---- Extracted entries

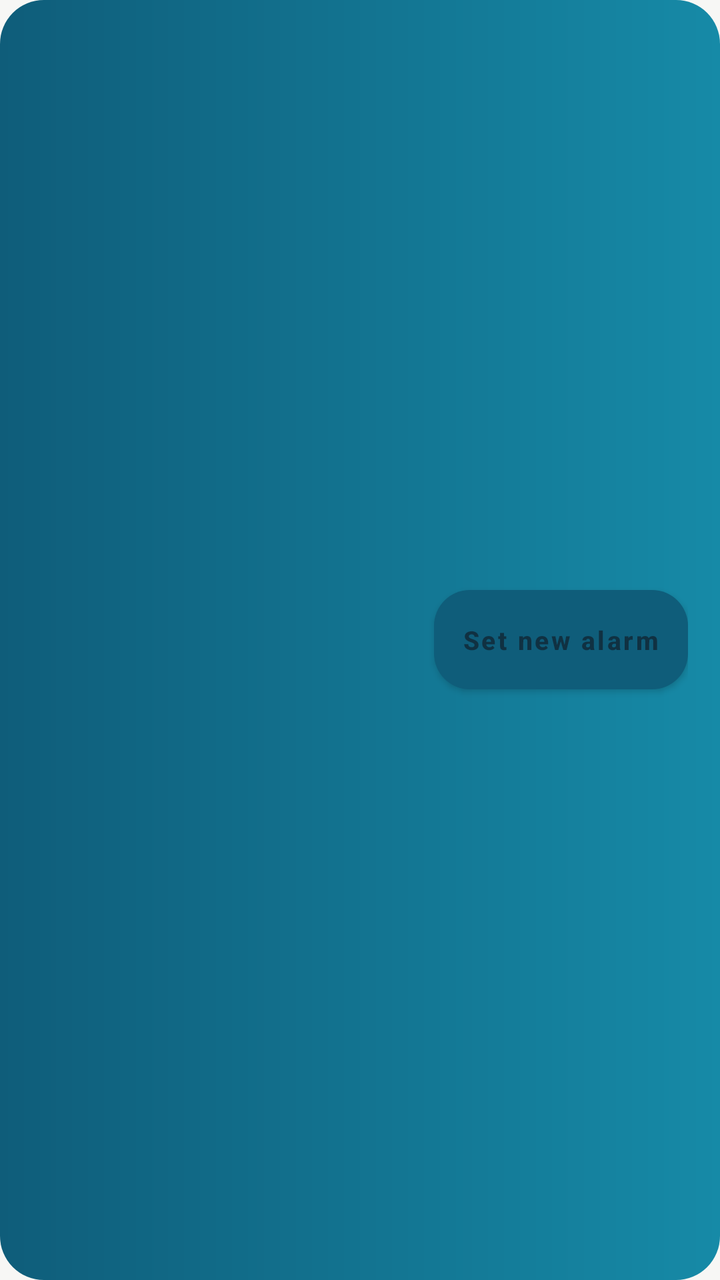
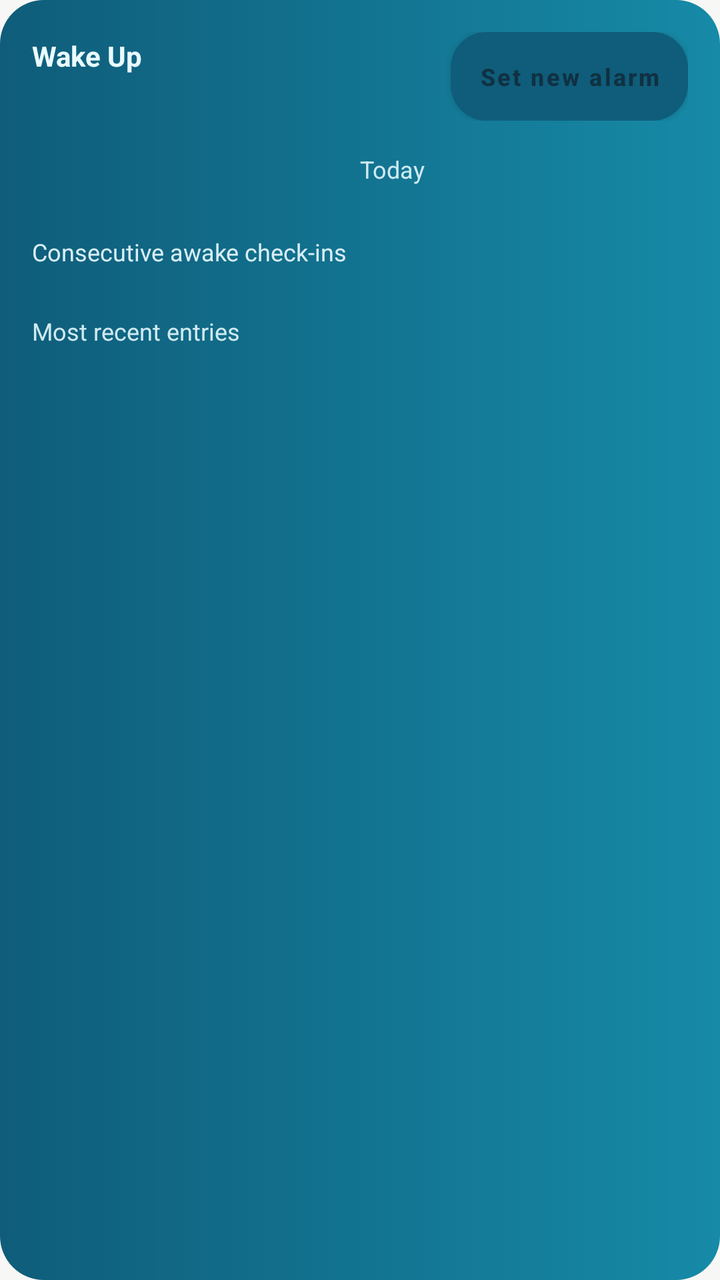

Screens rendered from an Android XML layout before and after an edit, with the pre-edit source and the edit as a unified diff.
<!-- AndroidManifest.xml: application theme Theme.Fixd -->
<!-- res/layout/widget_wake_streak.xml -->
<?xml version="1.0" encoding="utf-8"?>
<LinearLayout xmlns:android="http://schemas.android.com/apk/res/android"
    android:id="@+id/widgetRoot"
    android:layout_width="match_parent"
    android:layout_height="match_parent"
    android:background="@drawable/bg_widget_wake_streak"
    android:gravity="center_vertical"
    android:orientation="horizontal"
    android:padding="16dp">

    <LinearLayout
        android:layout_width="0dp"
        android:layout_height="wrap_content"
        android:layout_weight="1"
        android:orientation="vertical">

        <LinearLayout
            android:layout_width="wrap_content"
            android:layout_height="wrap_content"
            android:gravity="center_vertical"
            android:orientation="horizontal">

            <TextView
                android:id="@+id/widgetStreakValue"
                android:layout_width="wrap_content"
                android:layout_height="wrap_content"
                android:textColor="@color/white"
                android:textSize="26sp"
                android:textStyle="bold" />

            <TextView
                android:id="@+id/widgetStatus"
                android:layout_width="wrap_content"
                android:layout_height="wrap_content"
                android:layout_marginStart="10dp"
                android:textSize="22sp"
                android:textStyle="bold"
                android:visibility="invisible" />
        </LinearLayout>

        <TextView
            android:id="@+id/widgetStreakLabel"
            android:layout_width="wrap_content"
            android:layout_height="wrap_content"
            android:layout_marginTop="6dp"
            android:textColor="#D8EEF7"
            android:textSize="13sp" />
    </LinearLayout>

    <Button
        android:id="@+id/widgetCreateAlarmButton"
        android:layout_width="wrap_content"
        android:layout_height="wrap_content"
        android:background="@drawable/bg_widget_button"
        android:minHeight="0dp"
        android:minWidth="0dp"
        android:paddingStart="14dp"
        android:paddingTop="10dp"
        android:paddingEnd="14dp"
        android:paddingBottom="10dp"
        android:text="@string/widget_set_alarm"
        android:textAllCaps="false"
        android:textColor="@color/brand_text"
        android:textSize="13sp"
        android:textStyle="bold" />
</LinearLayout>
<!-- resources referenced by this layout -->
<resources>
  <color name="brand_text">#103142</color>
  <color name="white">#FFFFFFFF</color>
  <!-- drawable bg_widget_button (drawable) -->
  <?xml version="1.0" encoding="utf-8"?>
  <shape xmlns:android="http://schemas.android.com/apk/res/android"
      android:shape="rectangle">
      <corners android:radius="18dp" />
      <solid android:color="#F4FEFC" />
  </shape>
  <!-- drawable bg_widget_wake_streak (drawable) -->
  <?xml version="1.0" encoding="utf-8"?>
  <shape xmlns:android="http://schemas.android.com/apk/res/android"
      android:shape="rectangle">
      <corners android:radius="22dp" />
      <gradient
          android:angle="0"
          android:endColor="@color/brand_gradient_mid"
          android:startColor="@color/brand_primary" />
  </shape>
  <string name="widget_set_alarm">Set new alarm</string>
  <style name="Theme.Fixd" parent="Theme.MaterialComponents.DayNight.NoActionBar">
          <item name="colorPrimary">@color/brand_primary</item>
          <item name="colorPrimaryVariant">@color/brand_primary_dark</item>
          <item name="colorOnPrimary">@color/white</item>
          <item name="colorSecondary">@color/brand_secondary</item>
          <item name="colorSecondaryVariant">@color/brand_secondary</item>
          <item name="colorOnSecondary">@color/white</item>
          <item name="gradientMidColor">@color/brand_gradient_mid</item>
          <item name="colorSurface">@color/brand_surface</item>
          <item name="colorOnSurface">@color/brand_text</item>
          <item name="android:windowBackground">@color/brand_surface</item>
          <item name="android:statusBarColor">@color/brand_card</item>
          <item name="android:windowLightStatusBar">true</item>
          <item name="android:navigationBarColor">@color/brand_card</item>
          <item name="colorControlHighlight">@color/transparent</item>
          <item name="android:colorControlHighlight">@color/transparent</item>
          <item name="materialButtonStyle">@style/Widget.Fixd.Button</item>
          <item name="editTextStyle">@style/Widget.Fixd.TextInputEditText</item>
          <item name="textInputStyle">@style/Widget.Fixd.TextInputLayout</item>
      </style>
  <color name="brand_gradient_mid">#168AA7</color>
  <color name="brand_primary">#0F5D7A</color>
  <color name="brand_primary_dark">#083C54</color>
  <color name="brand_secondary">#2F8FCE</color>
  <color name="brand_surface">#F7F7F5</color>
  <color name="brand_card">#FFFFFFFF</color>
  <color name="transparent">#00000000</color>
  <style name="Widget.Fixd.Button" parent="Widget.MaterialComponents.Button">
          <item name="cornerRadius">16dp</item>
          <item name="android:textAllCaps">false</item>
          <item name="rippleColor">@color/transparent</item>
      </style>
  <style name="Widget.Fixd.TextInputEditText" parent="Widget.MaterialComponents.TextInputEditText.OutlinedBox">
          <item name="android:textColor">@color/brand_text</item>
          <item name="android:textColorHint">@color/brand_text_muted</item>
          <item name="android:textCursorDrawable">@null</item>
      </style>
  <style name="Widget.Fixd.TextInputLayout" parent="Widget.MaterialComponents.TextInputLayout.OutlinedBox">
          <item name="boxBackgroundColor">@color/brand_card</item>
          <item name="boxStrokeColor">@color/brand_accent</item>
          <item name="boxCornerRadiusTopStart">18dp</item>
          <item name="boxCornerRadiusTopEnd">18dp</item>
          <item name="boxCornerRadiusBottomStart">18dp</item>
          <item name="boxCornerRadiusBottomEnd">18dp</item>
          <item name="hintTextColor">@color/brand_text_muted</item>
          <item name="android:textColorHint">@color/brand_text_muted</item>
      </style>
  <color name="brand_text_muted">#5F7D88</color>
  <color name="brand_accent">#79BFF0</color>
</resources>

<!-- the commit's change to res/layout/widget_wake_streak.xml (unified diff, before → after) -->
@@ -4,63 +4,145 @@
     android:layout_width="match_parent"
     android:layout_height="match_parent"
     android:background="@drawable/bg_widget_wake_streak"
-    android:gravity="center_vertical"
-    android:orientation="horizontal"
+    android:orientation="vertical"
     android:padding="16dp">
 
     <LinearLayout
-        android:layout_width="0dp"
+        android:layout_width="match_parent"
         android:layout_height="wrap_content"
-        android:layout_weight="1"
-        android:orientation="vertical">
+        android:gravity="center_vertical"
+        android:orientation="horizontal">
 
         <LinearLayout
+            android:layout_width="0dp"
+            android:layout_height="wrap_content"
+            android:layout_weight="1"
+            android:orientation="vertical">
+
+            <TextView
+                android:id="@+id/widgetTitle"
+                android:layout_width="wrap_content"
+                android:layout_height="wrap_content"
+                android:text="@string/problem_wake_up"
+                android:textColor="#EAFBFF"
+                android:textSize="14sp"
+                android:textStyle="bold" />
+
+            <TextView
+                android:id="@+id/widgetStreakLabel"
+                android:layout_width="wrap_content"
+                android:layout_height="wrap_content"
+                android:layout_marginTop="4dp"
+                android:textColor="#CFEAF1"
+                android:textSize="12sp" />
+        </LinearLayout>
+
+        <Button
+            android:id="@+id/widgetCreateAlarmButton"
             android:layout_width="wrap_content"
             android:layout_height="wrap_content"
-            android:gravity="center_vertical"
-            android:orientation="horizontal">
+            android:background="@drawable/bg_widget_button"
+            android:minHeight="0dp"
+            android:minWidth="0dp"
+            android:paddingStart="14dp"
+            android:paddingTop="8dp"
+            android:paddingEnd="14dp"
+            android:paddingBottom="8dp"
+            android:text="@string/widget_set_alarm"
+            android:textAllCaps="false"
+            android:textColor="@color/brand_text"
+            android:textSize="12sp"
+            android:textStyle="bold" />
+    </LinearLayout>
+
+    <LinearLayout
+        android:layout_width="match_parent"
+        android:layout_height="wrap_content"
+        android:layout_marginTop="16dp"
+        android:orientation="horizontal">
+
+        <LinearLayout
+            android:layout_width="0dp"
+            android:layout_height="wrap_content"
+            android:layout_weight="1"
+            android:orientation="vertical">
 
             <TextView
                 android:id="@+id/widgetStreakValue"
                 android:layout_width="wrap_content"
                 android:layout_height="wrap_content"
                 android:textColor="@color/white"
-                android:textSize="26sp"
+                android:textSize="28sp"
                 android:textStyle="bold" />
+
+            <TextView
+                android:id="@+id/widgetStreakCaption"
+                android:layout_width="wrap_content"
+                android:layout_height="wrap_content"
+                android:layout_marginTop="4dp"
+                android:text="@string/widget_streak_caption"
+                android:textColor="#D8EEF7"
+                android:textSize="12sp" />
+        </LinearLayout>
+
+        <LinearLayout
+            android:layout_width="0dp"
+            android:layout_height="wrap_content"
+            android:layout_weight="1"
+            android:orientation="vertical">
+
+            <TextView
+                android:id="@+id/widgetTodayLabel"
+                android:layout_width="wrap_content"
+                android:layout_height="wrap_content"
+                android:text="@string/widget_today_label"
+                android:textColor="#CFEAF1"
+                android:textSize="12sp" />
 
             <TextView
                 android:id="@+id/widgetStatus"
                 android:layout_width="wrap_content"
                 android:layout_height="wrap_content"
-                android:layout_marginStart="10dp"
-                android:textSize="22sp"
-                android:textStyle="bold"
-                android:visibility="invisible" />
+                android:layout_marginTop="4dp"
+                android:textColor="@color/white"
+                android:textSize="18sp"
+                android:textStyle="bold" />
+
+            <TextView
+                android:id="@+id/widgetStatusDetail"
+                android:layout_width="wrap_content"
+                android:layout_height="wrap_content"
+                android:layout_marginTop="4dp"
+                android:textColor="#D8EEF7"
+                android:textSize="12sp" />
         </LinearLayout>
-
-        <TextView
-            android:id="@+id/widgetStreakLabel"
-            android:layout_width="wrap_content"
-            android:layout_height="wrap_content"
-            android:layout_marginTop="6dp"
-            android:textColor="#D8EEF7"
-            android:textSize="13sp" />
     </LinearLayout>
 
-    <Button
-        android:id="@+id/widgetCreateAlarmButton"
+    <TextView
+        android:id="@+id/widgetRecentLabel"
         android:layout_width="wrap_content"
         android:layout_height="wrap_content"
-        android:background="@drawable/bg_widget_button"
-        android:minHeight="0dp"
-        android:minWidth="0dp"
-        android:paddingStart="14dp"
-        android:paddingTop="10dp"
-        android:paddingEnd="14dp"
-        android:paddingBottom="10dp"
-        android:text="@string/widget_set_alarm"
-        android:textAllCaps="false"
-        android:textColor="@color/brand_text"
+        android:layout_marginTop="16dp"
+        android:text="@string/widget_recent_label"
+        android:textColor="#CFEAF1"
+        android:textSize="12sp" />
+
+    <TextView
+        android:id="@+id/widgetRecentPrimary"
+        android:layout_width="match_parent"
+        android:layout_height="wrap_content"
+        android:layout_marginTop="6dp"
+        android:maxLines="1"
+        android:textColor="@color/white"
         android:textSize="13sp"
         android:textStyle="bold" />
+
+    <TextView
+        android:id="@+id/widgetRecentSecondary"
+        android:layout_width="match_parent"
+        android:layout_height="wrap_content"
+        android:layout_marginTop="4dp"
+        android:maxLines="1"
+        android:textColor="#D8EEF7"
+        android:textSize="12sp" />
 </LinearLayout>
<!-- resource entries referenced after the edit -->
@@ -19,7 +19,11 @@
           android:endColor="@color/brand_gradient_mid"
           android:startColor="@color/brand_primary" />
   </shape>
+  <string name="problem_wake_up">Wake Up</string>
+  <string name="widget_recent_label">Most recent entries</string>
   <string name="widget_set_alarm">Set new alarm</string>
+  <string name="widget_streak_caption">Consecutive awake check-ins</string>
+  <string name="widget_today_label">Today</string>
   <style name="Theme.Fixd" parent="Theme.MaterialComponents.DayNight.NoActionBar">
           <item name="colorPrimary">@color/brand_primary</item>
           <item name="colorPrimaryVariant">@color/brand_primary_dark</item>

--------

• Problem requirements:
Copy the lines of the entries above that mention "startColor".

• Answer box:
          android:startColor="@color/brand_primary" />
           android:startColor="@color/brand_primary" />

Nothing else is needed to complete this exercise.